> **WHAT IS REQUIRED**:
The answer must be an exact printing of every record below, with the pictures omitted.
*** Opening RECORDS SHOWN ***
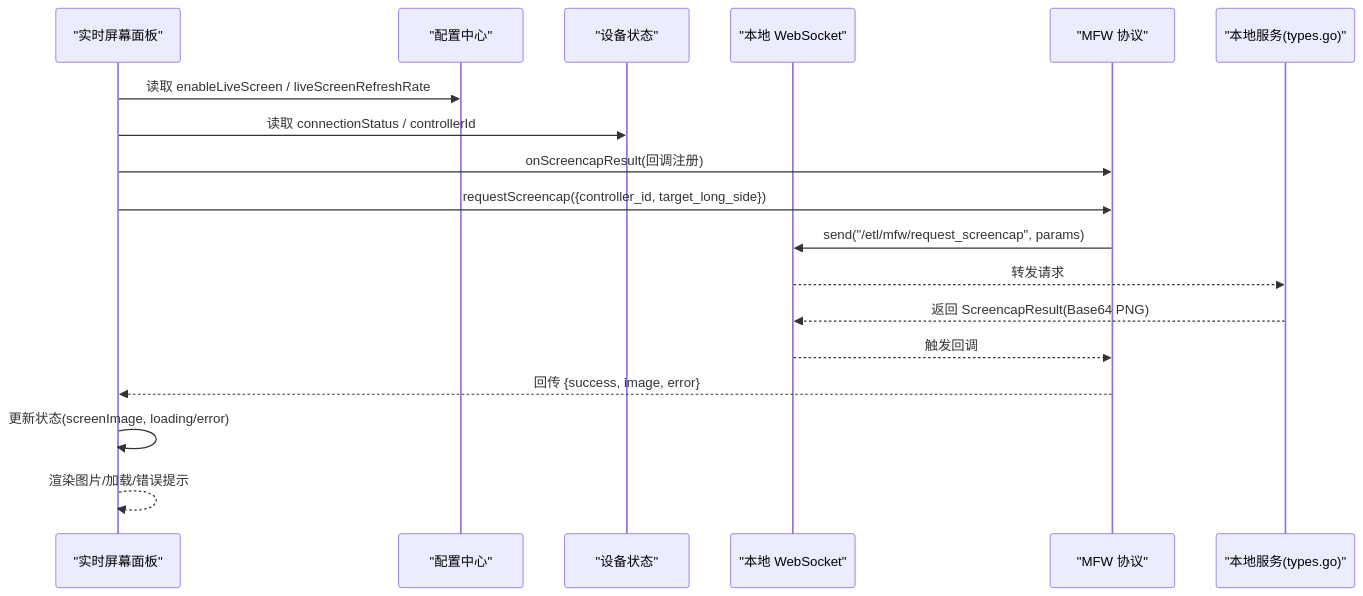
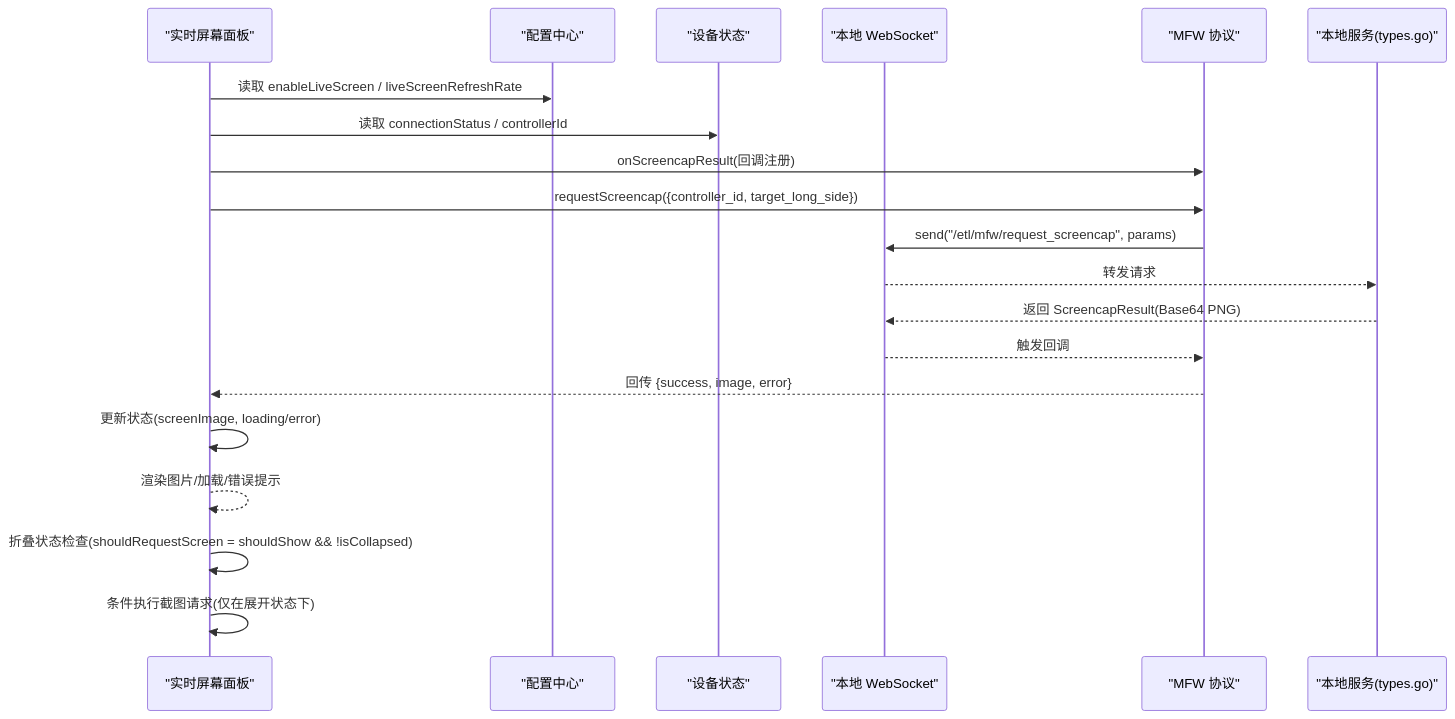
The second of 7 diagrams in .qoder/repowiki/zh/content/面板与组件/主要面板/实时屏幕面板.md (kqcoxn/MaaPipelineEditor), drawn with Mermaid before and after one commit. The commit also changed other lines of this file and 42 other files, not shown here.

````diff
--- a/.qoder/repowiki/zh/content/面板与组件/主要面板/实时屏幕面板.md
+++ b/.qoder/repowiki/zh/content/面板与组件/主要面板/实时屏幕面板.md
@@ -140,20 +135,22 @@
 ```mermaid
 sequenceDiagram
 participant UI as "实时屏幕面板"
 participant CFG as "配置中心"
 participant MFW as "设备状态"
 participant WS as "本地 WebSocket"
 participant MFWP as "MFW 协议"
 participant GO as "本地服务(types.go)"
 UI->>CFG : 读取 enableLiveScreen / liveScreenRefreshRate
 UI->>MFW : 读取 connectionStatus / controllerId
 UI->>MFWP : onScreencapResult(回调注册)
 UI->>MFWP : requestScreencap({controller_id, target_long_side})
 MFWP->>WS : send("/etl/mfw/request_screencap", params)
 WS-->>GO : 转发请求
 GO-->>WS : 返回 ScreencapResult(Base64 PNG)
 WS-->>MFWP : 触发回调
 MFWP-->>UI : 回传 {success, image, error}
 UI->>UI : 更新状态(screenImage, loading/error)
 UI-->>UI : 渲染图片/加载/错误提示
+UI->>UI : 折叠状态检查(shouldRequestScreen = shouldShow && !isCollapsed)
+UI->>UI : 条件执行截图请求(仅在展开状态下)
 ```
````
*** Closing RECORDS SHOWN ***
> **YOUR RESPONSE**:
The second of 7 diagrams in .qoder/repowiki/zh/content/面板与组件/主要面板/实时屏幕面板.md (kqcoxn/MaaPipelineEditor), drawn with Mermaid before and after one commit. The commit also changed other lines of this file and 42 other files, not shown here.

````diff
--- a/.qoder/repowiki/zh/content/面板与组件/主要面板/实时屏幕面板.md
+++ b/.qoder/repowiki/zh/content/面板与组件/主要面板/实时屏幕面板.md
@@ -140,20 +135,22 @@
 ```mermaid
 sequenceDiagram
 participant UI as "实时屏幕面板"
 participant CFG as "配置中心"
 participant MFW as "设备状态"
 participant WS as "本地 WebSocket"
 participant MFWP as "MFW 协议"
 participant GO as "本地服务(types.go)"
 UI->>CFG : 读取 enableLiveScreen / liveScreenRefreshRate
 UI->>MFW : 读取 connectionStatus / controllerId
 UI->>MFWP : onScreencapResult(回调注册)
 UI->>MFWP : requestScreencap({controller_id, target_long_side})
 MFWP->>WS : send("/etl/mfw/request_screencap", params)
 WS-->>GO : 转发请求
 GO-->>WS : 返回 ScreencapResult(Base64 PNG)
 WS-->>MFWP : 触发回调
 MFWP-->>UI : 回传 {success, image, error}
 UI->>UI : 更新状态(screenImage, loading/error)
 UI-->>UI : 渲染图片/加载/错误提示
+UI->>UI : 折叠状态检查(shouldRequestScreen = shouldShow && !isCollapsed)
+UI->>UI : 条件执行截图请求(仅在展开状态下)
 ```
````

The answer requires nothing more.